Britain's most prestigious literary prize this year was awarded on 19 November to one of four debut novels in the shortlist: Shuggie Bain by Douglas Stuart, a story of family love and addiction in recession-hit 1980s Glasgow.
The story is set in the era of Thatcherism and deindustrialisation. For working-class families, times were hard. When her husband leaves, Agnes Bain turns to drink to help her face bringing up three children on her own. As his siblings leave, Shuggie tries to help his mother as he also tries to fit in as a gay teenager in a city of hard men.
These days, Douglas Stuart is a fashion designer in New York, but his background is very similar to the titular Shuggie's. "My mother was a wonderful mother," he said. "I grew up in 80s Glasgow but my mother suffered from alcoholism. She was a very proud, hardworking, generous woman - but she was hurt and she was deeply unwell." She died from complications of her addiction when Stuart was a teenager.
Stuart has been writing for years. He has published short stories in The New Yorker and it took him 10 years to write Shuggie Bain. But now he has a second novel already written and a third one started.
The Booker ceremony this year had to be virtual, but the advantage for ordinary readers is that we can glimpse some of the content. Here, actor Stuart Campbell reads a short extract from the winning novel.

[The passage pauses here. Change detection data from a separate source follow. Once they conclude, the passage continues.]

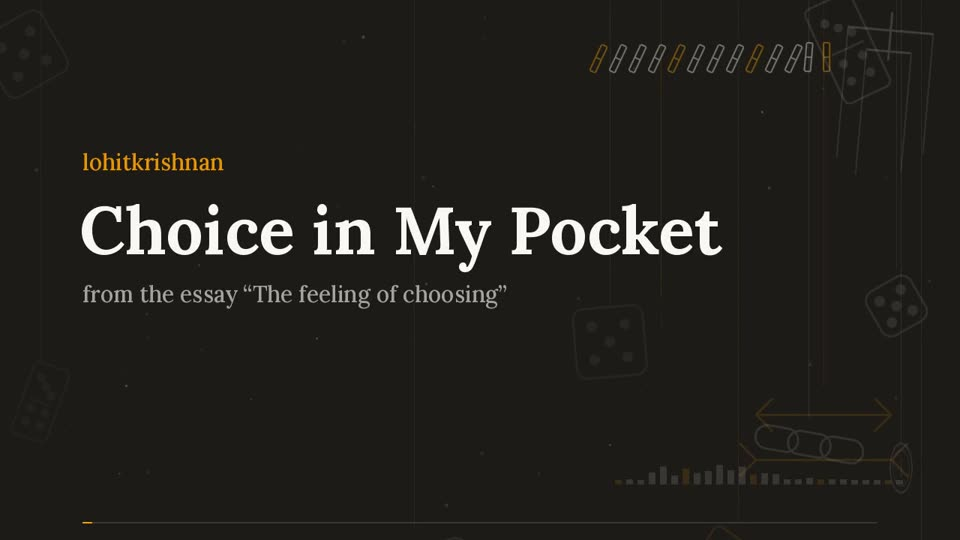
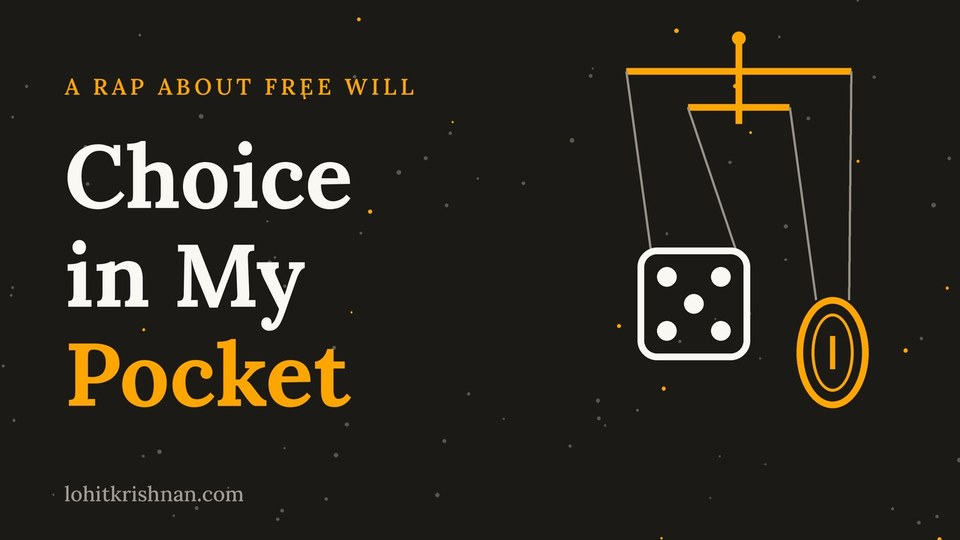
Songs: use the YouTube thumbnails as the previews on the essay page
Claude-Session: https://claude.ai/code/session_012Nx1YF8H1hgKK5rZRGkgvh

diff --git a/essays/the-feeling-of-choosing/index.html b/essays/the-feeling-of-choosing/index.html
@@ -179,14 +179,14 @@
             <div class="song-list">
                 <figure class="song">
                     <a class="song-player" href="https://www.youtube.com/watch?v=IGP9kaS1Pns" data-youtube="IGP9kaS1Pns" data-goatcounter-click="song-choice-in-my-pocket" data-goatcounter-title="Song: Choice in My Pocket" aria-label="Play Choice in My Pocket (lyric video)">
-                        <img src="/img/song-choice-in-my-pocket.jpg" alt="" loading="lazy" width="960" height="540">
+                        <img src="/img/song-choice-in-my-pocket.jpg?v=2" alt="" loading="lazy" width="960" height="540">
                         <span class="song-play" aria-hidden="true"><svg viewBox="0 0 24 24"><path d="M8 5.5v13l11-6.5z"/></svg></span>
                     </a>
                     <figcaption>Choice in My Pocket</figcaption>
                 </figure>
                 <figure class="song">
                     <a class="song-player" href="https://www.youtube.com/watch?v=yFqm2cRUVk4" data-youtube="yFqm2cRUVk4" data-goatcounter-click="song-feels-like-me" data-goatcounter-title="Song: Feels Like Me" aria-label="Play Feels Like Me (lyric video)">
-                        <img src="/img/song-feels-like-me.jpg" alt="" loading="lazy" width="960" height="540">
+                        <img src="/img/song-feels-like-me.jpg?v=2" alt="" loading="lazy" width="960" height="540">
                         <span class="song-play" aria-hidden="true"><svg viewBox="0 0 24 24"><path d="M8 5.5v13l11-6.5z"/></svg></span>
                     </a>
                     <figcaption>Feels Like Me</figcaption>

This video includes the judges, the author, and fellow New-York-based Scot, actor Alan Cumming, discussing his novel.
Picador Pan Macmillan/Clive Smith